DENVER — One of the wonders of this political moment is feminist contentment about the infantilization of women in the name of progressive politics. Government, encouraging academic administrations to micromanage campus sexual interactions, now assumes that, absent a script, women cannot cope. And the Democrats’ trope about the Republicans’ “war on women” clearly assumes that women are civic illiterates.

Yemen unravels

President Barack Obama cited Yemen as a model for U.S. operations against the Islamic State last month, not long after he told an interviewer that the intervention in Libya was his greatest foreign policy regret. In fact, the two countries offer similar lessons in the deficiencies of Obama’s strategy. By backing local forces with airpower in Libya, the United States and its allies were able to overthrow a murderous regime — but, as Obama acknowledged, the failure to assist with building a state afterward has facilitated Libya’s collapse into chaos.

Overcoming the ‘new mediocre’
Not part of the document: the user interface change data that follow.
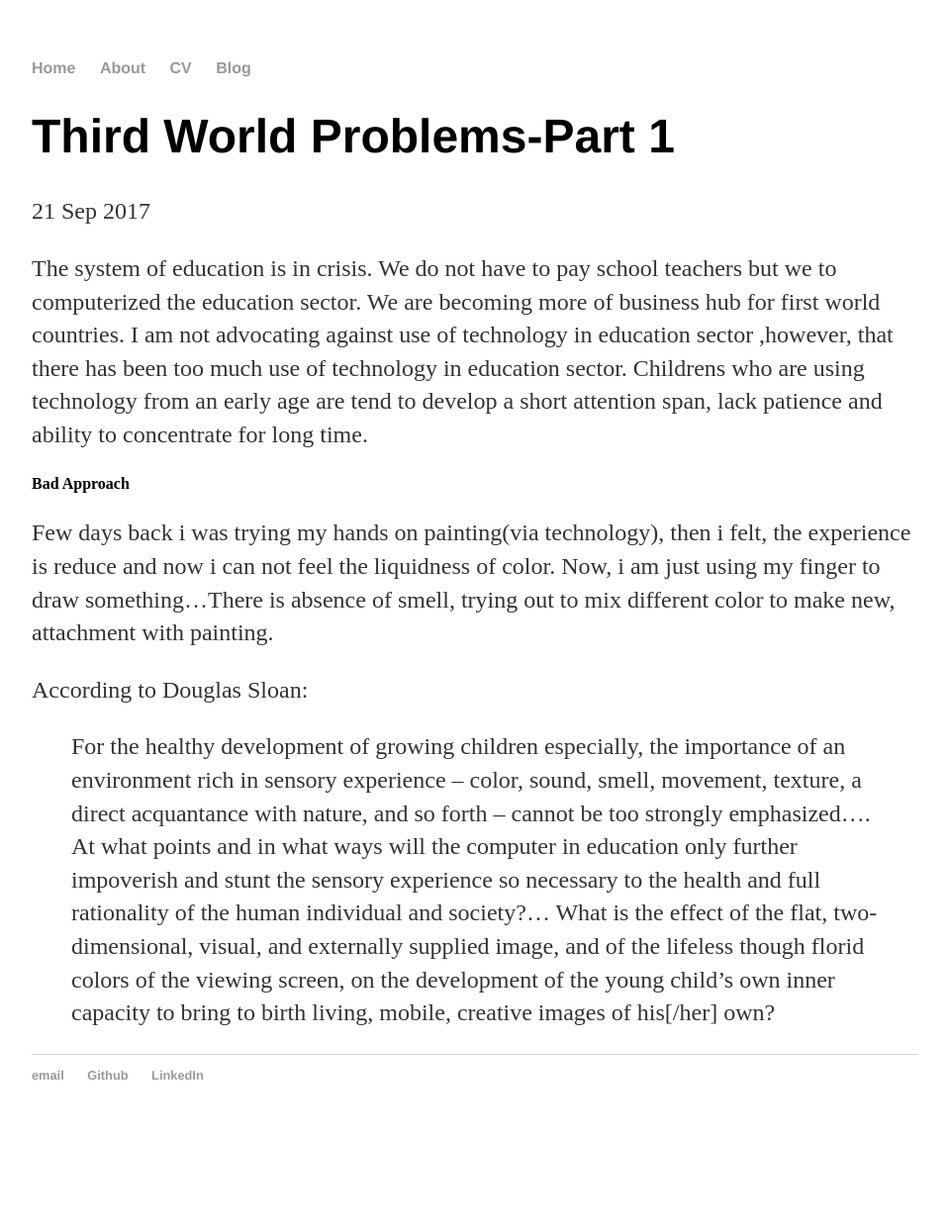
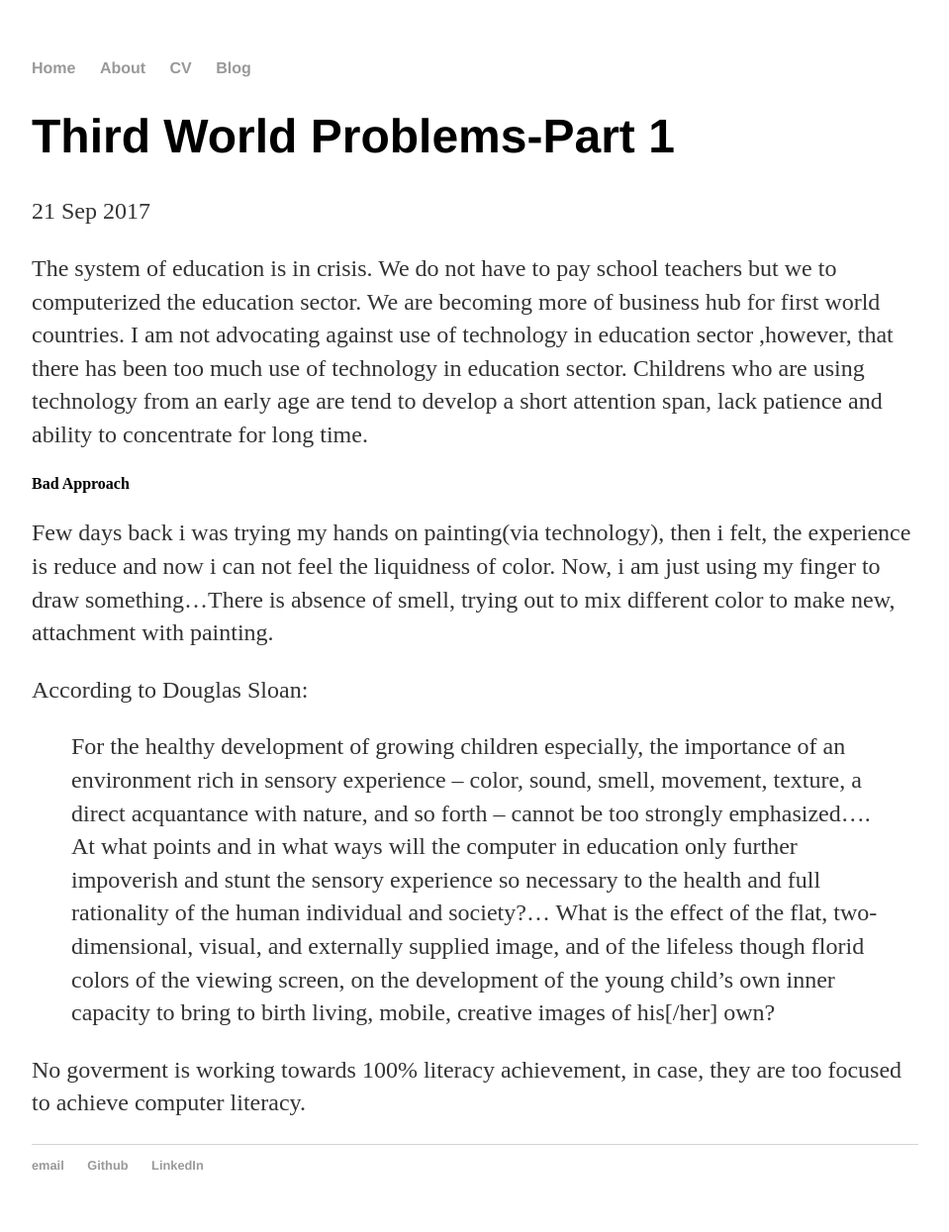
Before and after one commit to summii/summii.github.io, a Jekyll site: the page built from _posts/2017-09-21-third-world-problems.md, in a window 1280 px wide. Shown: the whole page at 99% size, without its empty margins (160-1119 px from the left). Built offline with Jekyll 4.4.1, drawn with Linux system fonts in a browser that asks for light colours; before the commit the page ends 1154 px from its top, so only the background shows below that.

Commit message:
Update 2017-09-21-third-world-problems.md

```diff
--- a/_posts/2017-09-21-third-world-problems.md
+++ b/_posts/2017-09-21-third-world-problems.md
@@ -22,3 +22,5 @@ points and in what ways will the computer in education only further impoverish a
 health and full rationality of the human individual and society?... What is the effect of the flat, two-dimensional, visual, and
 externally supplied image, and of the lifeless though florid colors of the viewing screen, on the development of the young child's
 own inner capacity to bring to birth living, mobile, creative images of his[/her] own?
+
+No goverment is working towards 100% literacy achievement, in case, they are too focused to achieve computer literacy.
```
It’s never wise to base policy on the gyrations of the stock market, but the sell-off on Wall Street this week reflects investors’ increasing nervousness about global economic growth — and their fears are not unfounded. To the contrary, the International Monetary Fund’s forecasters describe the global recovery as “disappointing” and “uneven” and have reduced their 2014 growth projection for the world economy downward, from 3.7 percent in April to 3.4 percent now. IMF Managing Director Christine Lagarde warns of a “new mediocre” in economic performance. Behind that lapidary phrase is a human reality of joblessness, stagnant wages and frustrated hopes.